Work instruction
Omit every picture and write out the rest of the records exactly.

[Front-end code edit data]
###

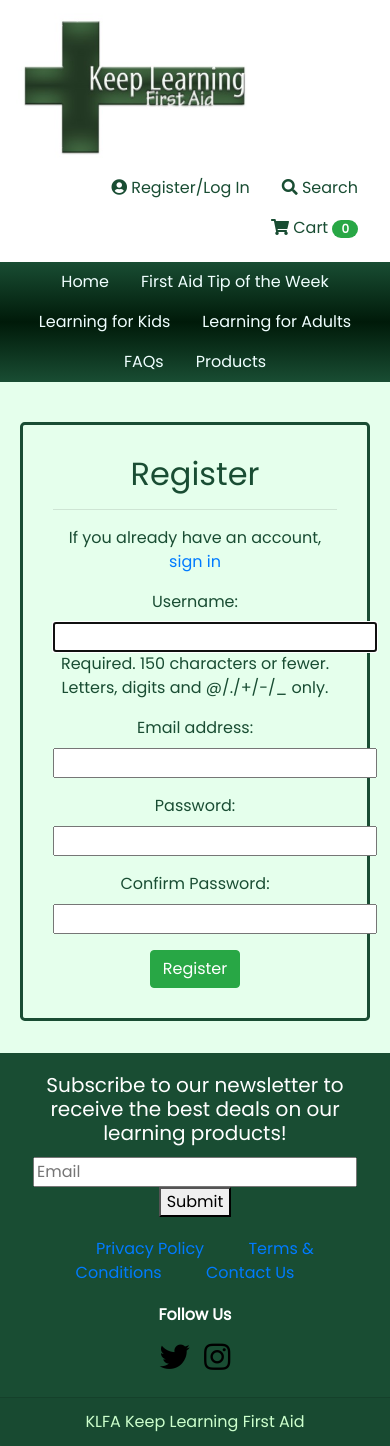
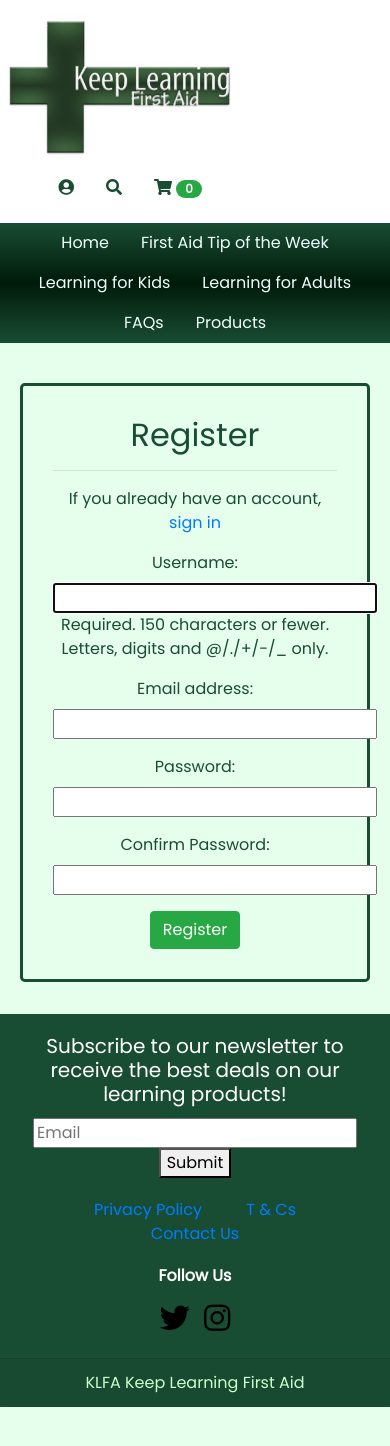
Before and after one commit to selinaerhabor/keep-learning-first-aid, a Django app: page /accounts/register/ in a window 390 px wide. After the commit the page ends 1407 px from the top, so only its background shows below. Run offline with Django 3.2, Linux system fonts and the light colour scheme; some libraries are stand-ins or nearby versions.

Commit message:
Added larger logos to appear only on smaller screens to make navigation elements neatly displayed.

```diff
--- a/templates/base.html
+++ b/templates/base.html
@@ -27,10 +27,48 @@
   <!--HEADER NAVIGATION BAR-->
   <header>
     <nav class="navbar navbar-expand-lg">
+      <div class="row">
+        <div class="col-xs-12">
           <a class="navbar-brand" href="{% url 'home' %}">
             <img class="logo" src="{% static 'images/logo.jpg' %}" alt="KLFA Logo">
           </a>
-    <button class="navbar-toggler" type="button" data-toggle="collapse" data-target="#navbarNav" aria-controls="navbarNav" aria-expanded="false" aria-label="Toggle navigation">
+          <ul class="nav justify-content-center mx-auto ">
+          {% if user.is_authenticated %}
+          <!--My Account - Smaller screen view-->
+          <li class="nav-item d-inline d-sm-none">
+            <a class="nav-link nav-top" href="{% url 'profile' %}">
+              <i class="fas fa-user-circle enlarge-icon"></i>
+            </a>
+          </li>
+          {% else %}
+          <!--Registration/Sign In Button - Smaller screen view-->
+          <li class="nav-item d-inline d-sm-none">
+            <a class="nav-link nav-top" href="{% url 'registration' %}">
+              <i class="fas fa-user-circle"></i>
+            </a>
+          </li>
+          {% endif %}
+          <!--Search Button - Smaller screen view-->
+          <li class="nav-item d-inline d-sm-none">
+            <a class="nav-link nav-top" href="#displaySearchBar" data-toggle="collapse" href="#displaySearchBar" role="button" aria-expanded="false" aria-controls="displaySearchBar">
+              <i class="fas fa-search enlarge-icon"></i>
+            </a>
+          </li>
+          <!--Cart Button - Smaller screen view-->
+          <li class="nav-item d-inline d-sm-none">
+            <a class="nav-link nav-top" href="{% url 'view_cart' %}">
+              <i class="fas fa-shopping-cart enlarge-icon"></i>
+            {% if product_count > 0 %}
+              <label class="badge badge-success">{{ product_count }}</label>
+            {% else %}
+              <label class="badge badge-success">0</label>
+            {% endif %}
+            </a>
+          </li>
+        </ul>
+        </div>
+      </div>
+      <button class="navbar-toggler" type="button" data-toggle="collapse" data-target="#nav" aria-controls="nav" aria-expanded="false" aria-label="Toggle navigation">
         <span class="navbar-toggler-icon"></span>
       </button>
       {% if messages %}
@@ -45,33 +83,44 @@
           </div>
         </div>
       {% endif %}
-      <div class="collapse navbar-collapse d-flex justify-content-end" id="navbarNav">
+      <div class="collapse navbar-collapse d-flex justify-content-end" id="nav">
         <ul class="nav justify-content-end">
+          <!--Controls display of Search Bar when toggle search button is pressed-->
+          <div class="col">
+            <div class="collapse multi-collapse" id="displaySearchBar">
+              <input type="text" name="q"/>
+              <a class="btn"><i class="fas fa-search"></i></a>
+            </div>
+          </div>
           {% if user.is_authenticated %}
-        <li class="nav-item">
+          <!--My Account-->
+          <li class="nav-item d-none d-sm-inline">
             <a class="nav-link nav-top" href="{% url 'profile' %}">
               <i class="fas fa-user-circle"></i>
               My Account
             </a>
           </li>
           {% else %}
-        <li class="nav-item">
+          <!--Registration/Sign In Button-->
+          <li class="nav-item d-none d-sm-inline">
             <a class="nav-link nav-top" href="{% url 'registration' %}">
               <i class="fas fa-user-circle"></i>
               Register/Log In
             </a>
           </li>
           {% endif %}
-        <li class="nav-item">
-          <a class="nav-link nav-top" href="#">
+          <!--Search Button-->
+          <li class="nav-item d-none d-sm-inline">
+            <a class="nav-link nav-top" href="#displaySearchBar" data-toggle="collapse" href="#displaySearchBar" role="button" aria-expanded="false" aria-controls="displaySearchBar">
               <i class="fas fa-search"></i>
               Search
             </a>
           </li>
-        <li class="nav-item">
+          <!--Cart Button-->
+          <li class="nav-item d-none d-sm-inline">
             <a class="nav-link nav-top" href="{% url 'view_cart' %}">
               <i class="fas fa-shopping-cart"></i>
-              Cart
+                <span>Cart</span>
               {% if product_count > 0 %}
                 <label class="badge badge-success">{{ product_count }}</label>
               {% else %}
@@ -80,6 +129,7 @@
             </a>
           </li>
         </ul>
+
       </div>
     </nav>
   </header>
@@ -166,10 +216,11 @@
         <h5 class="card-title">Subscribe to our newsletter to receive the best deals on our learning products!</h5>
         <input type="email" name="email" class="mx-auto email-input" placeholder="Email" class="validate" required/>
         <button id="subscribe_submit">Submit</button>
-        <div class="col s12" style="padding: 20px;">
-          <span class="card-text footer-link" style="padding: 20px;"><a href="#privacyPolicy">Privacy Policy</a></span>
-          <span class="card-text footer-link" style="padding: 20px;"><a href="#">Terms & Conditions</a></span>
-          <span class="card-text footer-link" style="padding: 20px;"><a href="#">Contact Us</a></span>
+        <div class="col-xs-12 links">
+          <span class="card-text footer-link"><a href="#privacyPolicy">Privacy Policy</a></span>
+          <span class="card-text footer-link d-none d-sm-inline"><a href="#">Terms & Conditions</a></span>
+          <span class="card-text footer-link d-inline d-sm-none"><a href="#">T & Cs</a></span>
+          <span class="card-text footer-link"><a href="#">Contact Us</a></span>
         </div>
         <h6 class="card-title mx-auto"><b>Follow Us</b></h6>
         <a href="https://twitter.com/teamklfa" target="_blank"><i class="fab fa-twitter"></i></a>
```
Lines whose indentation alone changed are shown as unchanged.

###

Exercise response
Before and after one commit to selinaerhabor/keep-learning-first-aid, a Django app: page /accounts/register/ in a window 390 px wide. After the commit the page ends 1407 px from the top, so only its background shows below. Run offline with Django 3.2, Linux system fonts and the light colour scheme; some libraries are stand-ins or nearby versions.

Commit message:
Added larger logos to appear only on smaller screens to make navigation elements neatly displayed.

```diff
--- a/templates/base.html
+++ b/templates/base.html
@@ -27,10 +27,48 @@
   <!--HEADER NAVIGATION BAR-->
   <header>
     <nav class="navbar navbar-expand-lg">
+      <div class="row">
+        <div class="col-xs-12">
           <a class="navbar-brand" href="{% url 'home' %}">
             <img class="logo" src="{% static 'images/logo.jpg' %}" alt="KLFA Logo">
           </a>
-    <button class="navbar-toggler" type="button" data-toggle="collapse" data-target="#navbarNav" aria-controls="navbarNav" aria-expanded="false" aria-label="Toggle navigation">
+          <ul class="nav justify-content-center mx-auto ">
+          {% if user.is_authenticated %}
+          <!--My Account - Smaller screen view-->
+          <li class="nav-item d-inline d-sm-none">
+            <a class="nav-link nav-top" href="{% url 'profile' %}">
+              <i class="fas fa-user-circle enlarge-icon"></i>
+            </a>
+          </li>
+          {% else %}
+          <!--Registration/Sign In Button - Smaller screen view-->
+          <li class="nav-item d-inline d-sm-none">
+            <a class="nav-link nav-top" href="{% url 'registration' %}">
+              <i class="fas fa-user-circle"></i>
+            </a>
+          </li>
+          {% endif %}
+          <!--Search Button - Smaller screen view-->
+          <li class="nav-item d-inline d-sm-none">
+            <a class="nav-link nav-top" href="#displaySearchBar" data-toggle="collapse" href="#displaySearchBar" role="button" aria-expanded="false" aria-controls="displaySearchBar">
+              <i class="fas fa-search enlarge-icon"></i>
+            </a>
+          </li>
+          <!--Cart Button - Smaller screen view-->
+          <li class="nav-item d-inline d-sm-none">
+            <a class="nav-link nav-top" href="{% url 'view_cart' %}">
+              <i class="fas fa-shopping-cart enlarge-icon"></i>
+            {% if product_count > 0 %}
+              <label class="badge badge-success">{{ product_count }}</label>
+            {% else %}
+              <label class="badge badge-success">0</label>
+            {% endif %}
+            </a>
+          </li>
+        </ul>
+        </div>
+      </div>
+      <button class="navbar-toggler" type="button" data-toggle="collapse" data-target="#nav" aria-controls="nav" aria-expanded="false" aria-label="Toggle navigation">
         <span class="navbar-toggler-icon"></span>
       </button>
       {% if messages %}
@@ -45,33 +83,44 @@
           </div>
         </div>
       {% endif %}
-      <div class="collapse navbar-collapse d-flex justify-content-end" id="navbarNav">
+      <div class="collapse navbar-collapse d-flex justify-content-end" id="nav">
         <ul class="nav justify-content-end">
+          <!--Controls display of Search Bar when toggle search button is pressed-->
+          <div class="col">
+            <div class="collapse multi-collapse" id="displaySearchBar">
+              <input type="text" name="q"/>
+              <a class="btn"><i class="fas fa-search"></i></a>
+            </div>
+          </div>
           {% if user.is_authenticated %}
-        <li class="nav-item">
+          <!--My Account-->
+          <li class="nav-item d-none d-sm-inline">
             <a class="nav-link nav-top" href="{% url 'profile' %}">
               <i class="fas fa-user-circle"></i>
               My Account
             </a>
           </li>
           {% else %}
-        <li class="nav-item">
+          <!--Registration/Sign In Button-->
+          <li class="nav-item d-none d-sm-inline">
             <a class="nav-link nav-top" href="{% url 'registration' %}">
               <i class="fas fa-user-circle"></i>
               Register/Log In
             </a>
           </li>
           {% endif %}
-        <li class="nav-item">
-          <a class="nav-link nav-top" href="#">
+          <!--Search Button-->
+          <li class="nav-item d-none d-sm-inline">
+            <a class="nav-link nav-top" href="#displaySearchBar" data-toggle="collapse" href="#displaySearchBar" role="button" aria-expanded="false" aria-controls="displaySearchBar">
               <i class="fas fa-search"></i>
               Search
             </a>
           </li>
-        <li class="nav-item">
+          <!--Cart Button-->
+          <li class="nav-item d-none d-sm-inline">
             <a class="nav-link nav-top" href="{% url 'view_cart' %}">
               <i class="fas fa-shopping-cart"></i>
-              Cart
+                <span>Cart</span>
               {% if product_count > 0 %}
                 <label class="badge badge-success">{{ product_count }}</label>
               {% else %}
@@ -80,6 +129,7 @@
             </a>
           </li>
         </ul>
+
       </div>
     </nav>
   </header>
@@ -166,10 +216,11 @@
         <h5 class="card-title">Subscribe to our newsletter to receive the best deals on our learning products!</h5>
         <input type="email" name="email" class="mx-auto email-input" placeholder="Email" class="validate" required/>
         <button id="subscribe_submit">Submit</button>
-        <div class="col s12" style="padding: 20px;">
-          <span class="card-text footer-link" style="padding: 20px;"><a href="#privacyPolicy">Privacy Policy</a></span>
-          <span class="card-text footer-link" style="padding: 20px;"><a href="#">Terms & Conditions</a></span>
-          <span class="card-text footer-link" style="padding: 20px;"><a href="#">Contact Us</a></span>
+        <div class="col-xs-12 links">
+          <span class="card-text footer-link"><a href="#privacyPolicy">Privacy Policy</a></span>
+          <span class="card-text footer-link d-none d-sm-inline"><a href="#">Terms & Conditions</a></span>
+          <span class="card-text footer-link d-inline d-sm-none"><a href="#">T & Cs</a></span>
+          <span class="card-text footer-link"><a href="#">Contact Us</a></span>
         </div>
         <h6 class="card-title mx-auto"><b>Follow Us</b></h6>
         <a href="https://twitter.com/teamklfa" target="_blank"><i class="fab fa-twitter"></i></a>
```
Lines whose indentation alone changed are shown as unchanged.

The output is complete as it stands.